**Work instructions**:
All lines in the records below with the word "lawyer" must be returned.

**The data**:
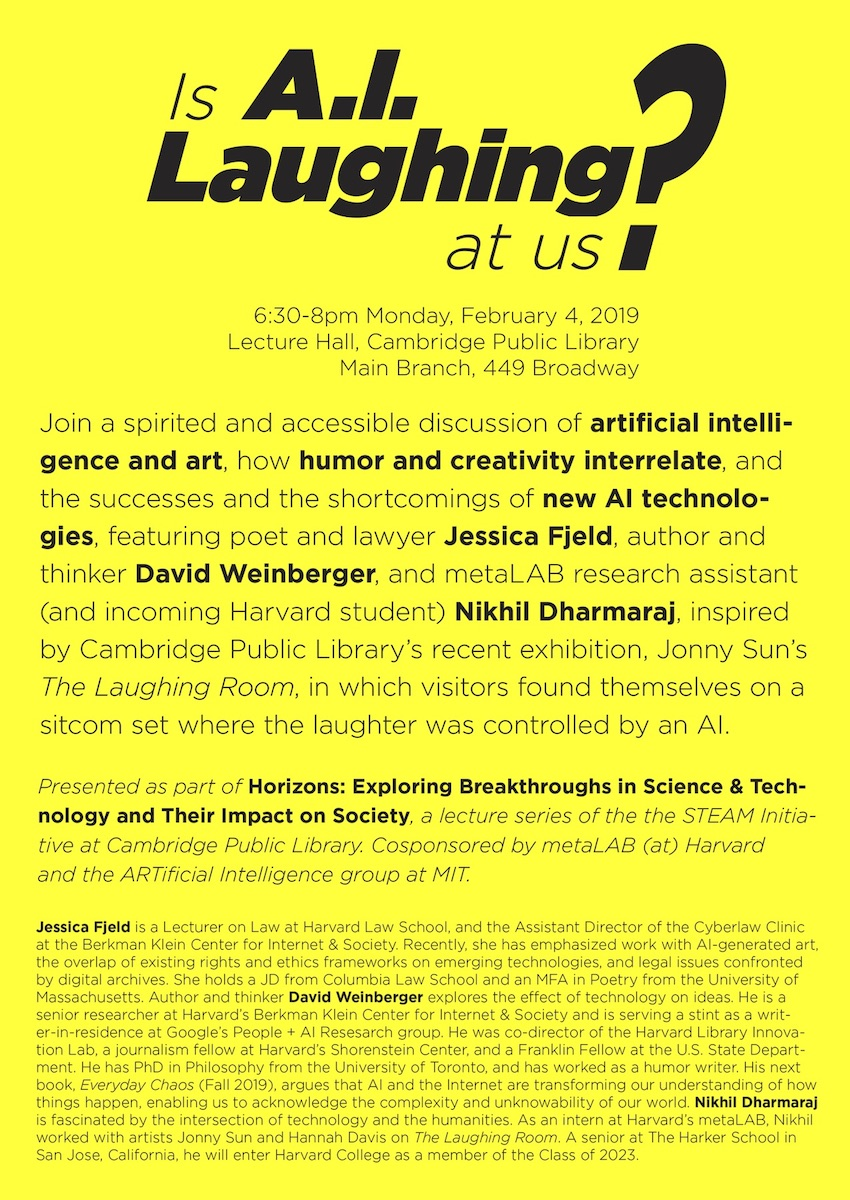
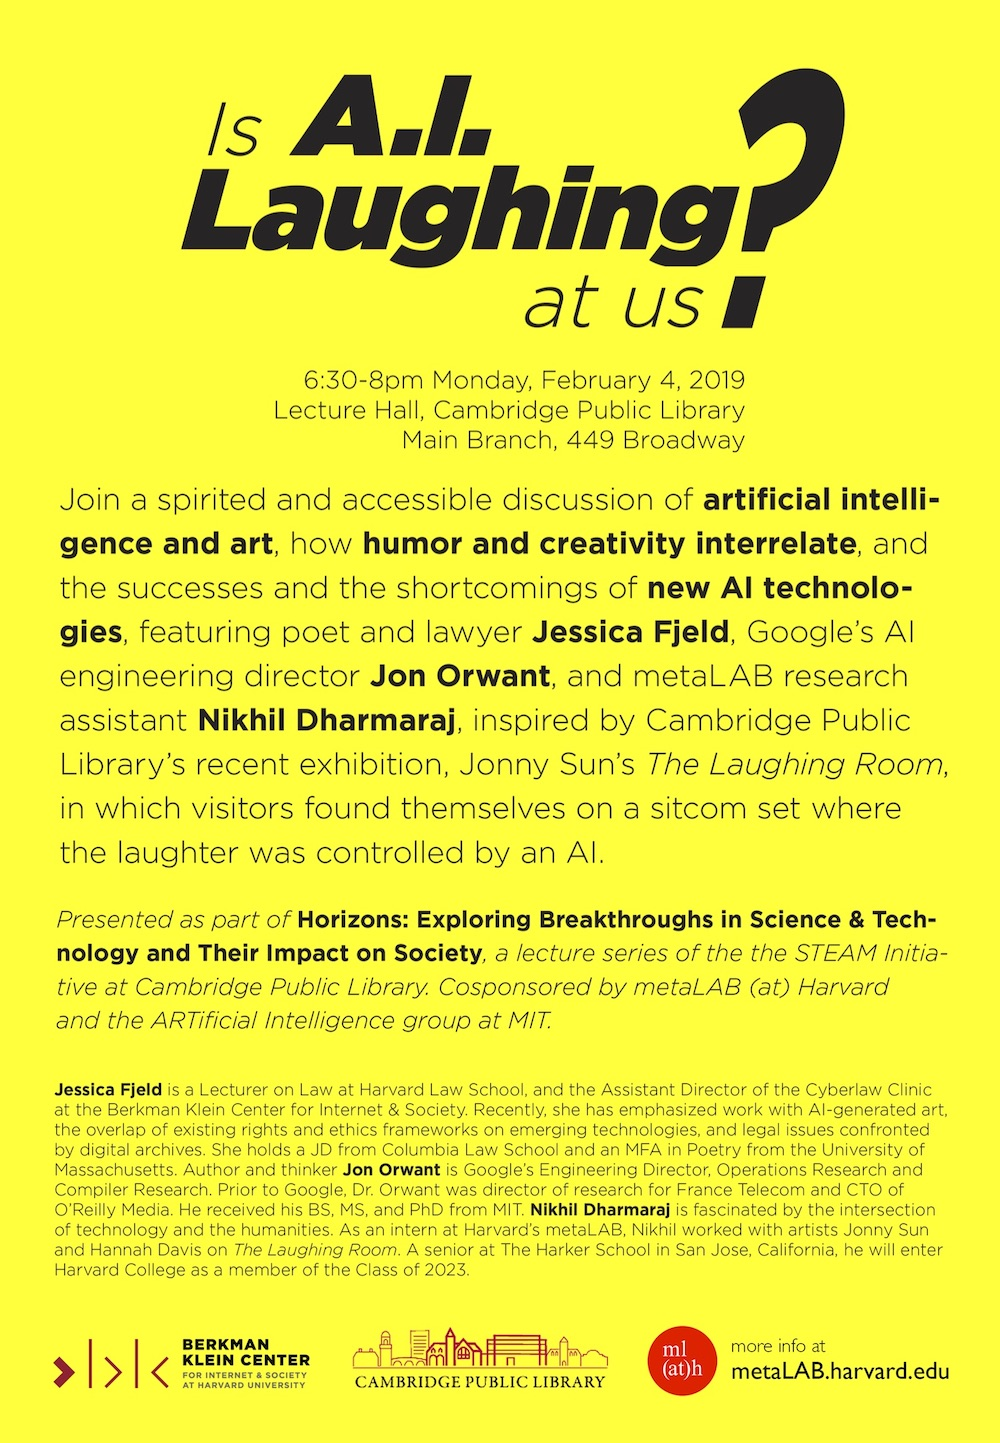
ai laughing update

Changed region(s): [[0.0306, 0.0308, 0.9788, 0.9867]]

diff --git a/_projects/ailaughing.md b/_projects/ailaughing.md
@@ -27,7 +27,7 @@ thumbnail_format:
 media:
   - medium:
     image: img0.jpg
-    id: "00"
+    id: "0"
     stat: featured
 
 
@@ -48,10 +48,14 @@ A conversation with David Weinberger, Jessica Fjeld, and Nikhil Dharmaraj"
 Monday, February 04, 2019, 6:30-8pm<br />
 Lecture Hall, Main Branch, 449 Broadway**
 
-Join a spirited and accessible discussion of artificial intelligence and art, how humor and creativity interrelate, and the successes and the shortcomings of new Al technologies, featuring poet and lawyer Jessica Fjeld, author and thinker David Weinberger, and metaLAB research assistant (and incoming Harvard student) Nikhil Dharmaraj. Inspired by Cambridge Public Library's recent exhibition, **[The Laughing Room by Jonny Sun and Hannah Davis](../laughingroom)**, in which visitors found themselves on a sitcom set where the laughter was controlled by an Al.
+Join a spirited and accessible discussion of artificial intelligence and art, how humor and creativity interrelate, and the successes and the shortcomings of new Al technologies, featuring poet and lawyer Jessica Fjeld, Google AI Engineering Director Jon Orwant, and metaLAB research assistant (and incoming Harvard student) Nikhil Dharmaraj. Inspired by Cambridge Public Library's recent exhibition, **[The Laughing Room by Jonny Sun and Hannah Davis](../laughingroom)**, in which visitors found themselves on a sitcom set where the laughter was controlled by an Al.
 
 *Presented as part of Horizons: Exploring Breakthroughs in Science & Technology and Their Impact on Society, a lecture series of the the STEAM Initiative at Cambridge Public Library Cosponsored by metaLAB (at) Harvard and the ARTificial Intelligence group at MIT.*
 
-**Jessica Fjeld** is a Lecturer on Law at Harvard Law School. and the Assistant Director of the Cyberlaw Clinic at the Berkman Klein Center for Internet & Society. Recently, she has emphasized work with Al-generated art. the overlap of existing rights and ethics frameworks on emerging technologies. and legal issues confronted by digital archives. She holds a JD from Columbia Law School and an MFA in Poetry from the University of Massachusetts. Author and thinker **David Weinberger** explores the effect of technology on ideas. He is a senior researcher at Harvard's Berkman Klein Center for Internet & Society and is serving a stint as a writer-in-residence at Google's People + Al Resesarch group He was co-director of the Harvard Library Innovation Lab. a journalism fellow at Harvard's Shorenstein Center. and a Franklin Fellow at the US. State Department. He has PhD in Philosophy from the University of Toronto, and has worked as a humor writer. His next book, *Everyday Chaos* (Fall 2019). argues that Al and the Internet are transforming our understanding of how things happen, enabling us to acknowledge the complexity and unknowability of our world. **Nikhil Dharmaraj** is fascinated by the intersection of technology and the humanities. As an intern at Harvard's metaLAB, Nikhil worked with artists Jonny Sun and Hannah Davis on The Laughing Room. A senior at The Harker School in San Jose, California, he will enter Harvard College as a member of the Class of 2023.
+**Jessica Fjeld** is a Lecturer on Law at Harvard Law School. and the Assistant Director of the Cyberlaw Clinic at the Berkman Klein Center for Internet & Society. Recently, she has emphasized work with Al-generated art. the overlap of existing rights and ethics frameworks on emerging technologies. and legal issues confronted by digital archives. She holds a JD from Columbia Law School and an MFA in Poetry from the University of Massachusetts. 
+
+**Jon Orwant** is Google’s Engineering Director for AI, Operations Research and Compiler Research. Prior to Google, Dr. Orwant was director of research for France Telecom and CTO of O’Reilly Media. He received his BS, MS, and PhD from MIT.
+
+**Nikhil Dharmaraj** is fascinated by the intersection of technology and the humanities. As an intern at Harvard's metaLAB, Nikhil worked with artists Jonny Sun and Hannah Davis on The Laughing Room. A senior at The Harker School in San Jose, California, he will enter Harvard College as a member of the Class of 2023.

**Finished task**:
-Join a spirited and accessible discussion of artificial intelligence and art, how humor and creativity interrelate, and the successes and the shortcomings of new Al technologies, featuring poet and lawyer Jessica Fjeld, author and thinker David Weinberger, and metaLAB research assistant (and incoming Harvard student) Nikhil Dharmaraj. Inspired by Cambridge Public Library's recent exhibition, **[The Laughing Room by Jonny Sun and Hannah Davis](../laughingroom)**, in which visitors found themselves on a sitcom set where the laughter was controlled by an Al.
+Join a spirited and accessible discussion of artificial intelligence and art, how humor and creativity interrelate, and the successes and the shortcomings of new Al technologies, featuring poet and lawyer Jessica Fjeld, Google AI Engineering Director Jon Orwant, and metaLAB research assistant (and incoming Harvard student) Nikhil Dharmaraj. Inspired by Cambridge Public Library's recent exhibition, **[The Laughing Room by Jonny Sun and Hannah Davis](../laughingroom)**, in which visitors found themselves on a sitcom set where the laughter was controlled by an Al.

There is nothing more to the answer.